## DATA FOR ANALYSIS
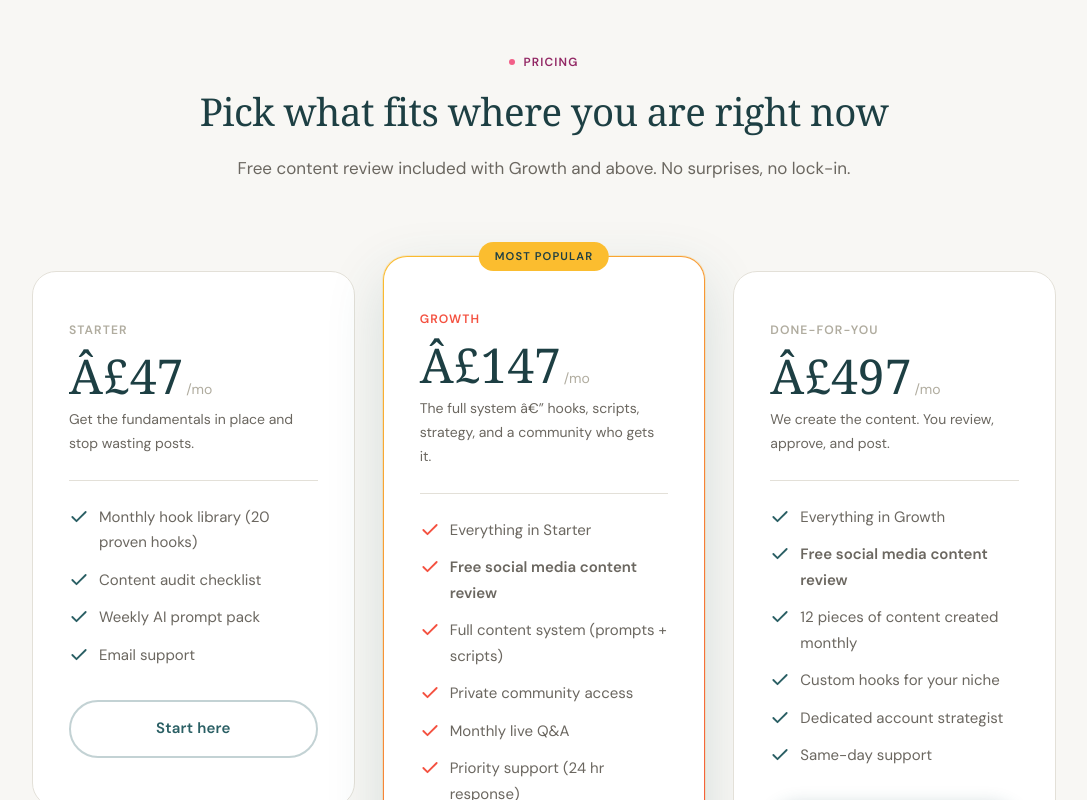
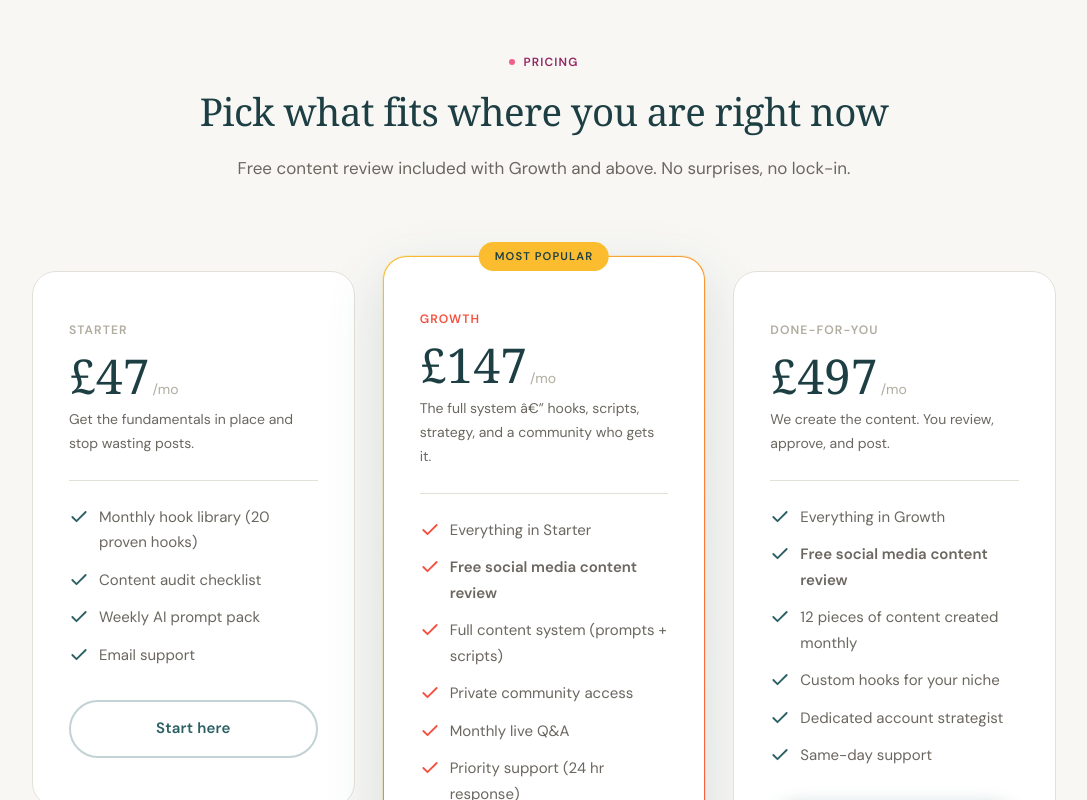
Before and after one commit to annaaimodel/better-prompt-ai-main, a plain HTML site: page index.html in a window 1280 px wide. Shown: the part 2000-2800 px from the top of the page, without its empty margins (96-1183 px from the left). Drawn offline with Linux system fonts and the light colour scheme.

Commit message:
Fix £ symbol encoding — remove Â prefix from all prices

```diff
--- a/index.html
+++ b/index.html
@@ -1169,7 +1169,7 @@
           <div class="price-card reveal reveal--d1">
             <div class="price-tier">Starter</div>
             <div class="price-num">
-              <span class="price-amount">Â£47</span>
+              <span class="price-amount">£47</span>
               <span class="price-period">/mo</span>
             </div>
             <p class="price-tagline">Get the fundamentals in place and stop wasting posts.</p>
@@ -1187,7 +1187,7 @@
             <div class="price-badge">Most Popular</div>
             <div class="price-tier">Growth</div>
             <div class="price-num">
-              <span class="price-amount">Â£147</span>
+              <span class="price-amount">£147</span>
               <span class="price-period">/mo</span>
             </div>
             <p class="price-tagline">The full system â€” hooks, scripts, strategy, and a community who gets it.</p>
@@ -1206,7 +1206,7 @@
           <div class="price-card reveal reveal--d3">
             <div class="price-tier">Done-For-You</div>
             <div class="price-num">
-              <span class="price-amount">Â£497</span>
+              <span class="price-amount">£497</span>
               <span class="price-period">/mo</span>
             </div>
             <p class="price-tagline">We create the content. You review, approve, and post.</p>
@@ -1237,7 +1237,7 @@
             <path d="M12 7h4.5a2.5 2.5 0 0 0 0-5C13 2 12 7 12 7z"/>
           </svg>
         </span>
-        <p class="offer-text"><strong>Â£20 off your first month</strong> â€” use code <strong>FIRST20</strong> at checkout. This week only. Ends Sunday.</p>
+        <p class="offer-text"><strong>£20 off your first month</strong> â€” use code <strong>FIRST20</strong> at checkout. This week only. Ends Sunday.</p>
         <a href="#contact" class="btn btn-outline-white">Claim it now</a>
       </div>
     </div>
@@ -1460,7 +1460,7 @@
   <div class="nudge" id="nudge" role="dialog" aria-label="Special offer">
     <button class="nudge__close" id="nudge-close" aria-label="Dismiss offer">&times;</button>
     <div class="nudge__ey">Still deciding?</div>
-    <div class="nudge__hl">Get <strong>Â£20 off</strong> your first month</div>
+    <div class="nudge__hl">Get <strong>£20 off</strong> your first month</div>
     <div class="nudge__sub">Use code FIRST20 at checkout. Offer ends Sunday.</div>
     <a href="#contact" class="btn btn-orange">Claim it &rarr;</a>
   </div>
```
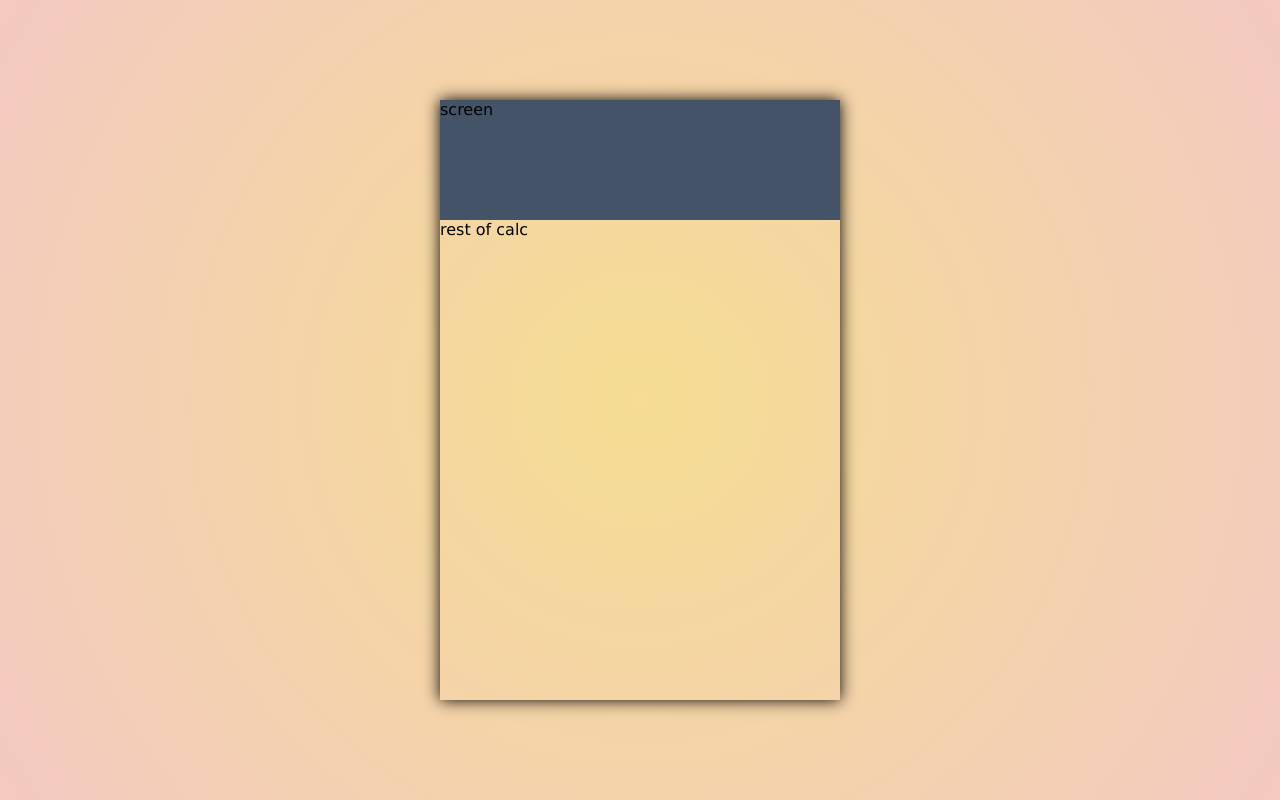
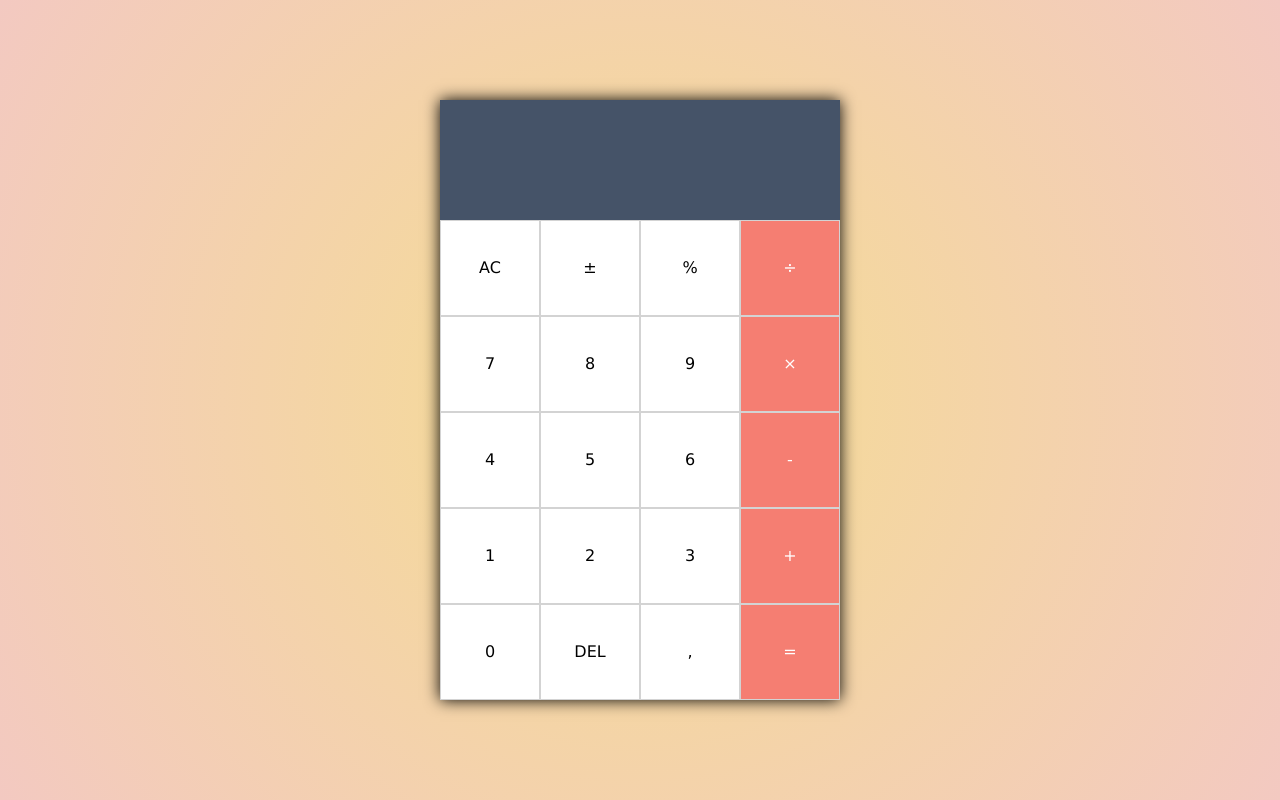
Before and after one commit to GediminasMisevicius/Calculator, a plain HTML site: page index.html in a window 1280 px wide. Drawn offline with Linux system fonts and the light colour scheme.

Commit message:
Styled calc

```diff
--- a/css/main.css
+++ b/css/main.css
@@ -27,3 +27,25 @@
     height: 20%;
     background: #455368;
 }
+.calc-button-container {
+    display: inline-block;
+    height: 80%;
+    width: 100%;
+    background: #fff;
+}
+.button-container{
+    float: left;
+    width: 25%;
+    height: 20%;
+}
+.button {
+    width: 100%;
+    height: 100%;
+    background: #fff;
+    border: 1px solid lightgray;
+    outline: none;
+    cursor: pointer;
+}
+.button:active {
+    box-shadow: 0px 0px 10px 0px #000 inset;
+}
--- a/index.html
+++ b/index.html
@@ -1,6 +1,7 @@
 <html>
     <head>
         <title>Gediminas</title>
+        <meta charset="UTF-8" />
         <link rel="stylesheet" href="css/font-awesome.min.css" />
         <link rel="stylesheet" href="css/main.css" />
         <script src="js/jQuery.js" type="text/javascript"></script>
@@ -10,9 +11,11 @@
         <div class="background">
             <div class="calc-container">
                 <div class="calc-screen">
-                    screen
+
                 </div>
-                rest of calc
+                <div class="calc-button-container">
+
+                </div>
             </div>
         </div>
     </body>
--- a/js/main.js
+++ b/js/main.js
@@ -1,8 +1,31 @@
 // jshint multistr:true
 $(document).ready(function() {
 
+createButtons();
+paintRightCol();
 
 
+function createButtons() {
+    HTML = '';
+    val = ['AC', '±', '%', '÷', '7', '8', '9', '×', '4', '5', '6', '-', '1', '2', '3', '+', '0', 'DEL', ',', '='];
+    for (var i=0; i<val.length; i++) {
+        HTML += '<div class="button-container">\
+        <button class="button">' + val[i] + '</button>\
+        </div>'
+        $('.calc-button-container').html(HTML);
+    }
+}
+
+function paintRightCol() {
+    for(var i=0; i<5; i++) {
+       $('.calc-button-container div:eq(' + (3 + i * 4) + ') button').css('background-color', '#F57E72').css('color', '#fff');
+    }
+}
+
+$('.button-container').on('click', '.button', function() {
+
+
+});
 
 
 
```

## ASSIGNMENT
Count the lines above that contain the word "span", and reply with only that number.

## RESPONSE TO THE EXERCISE
10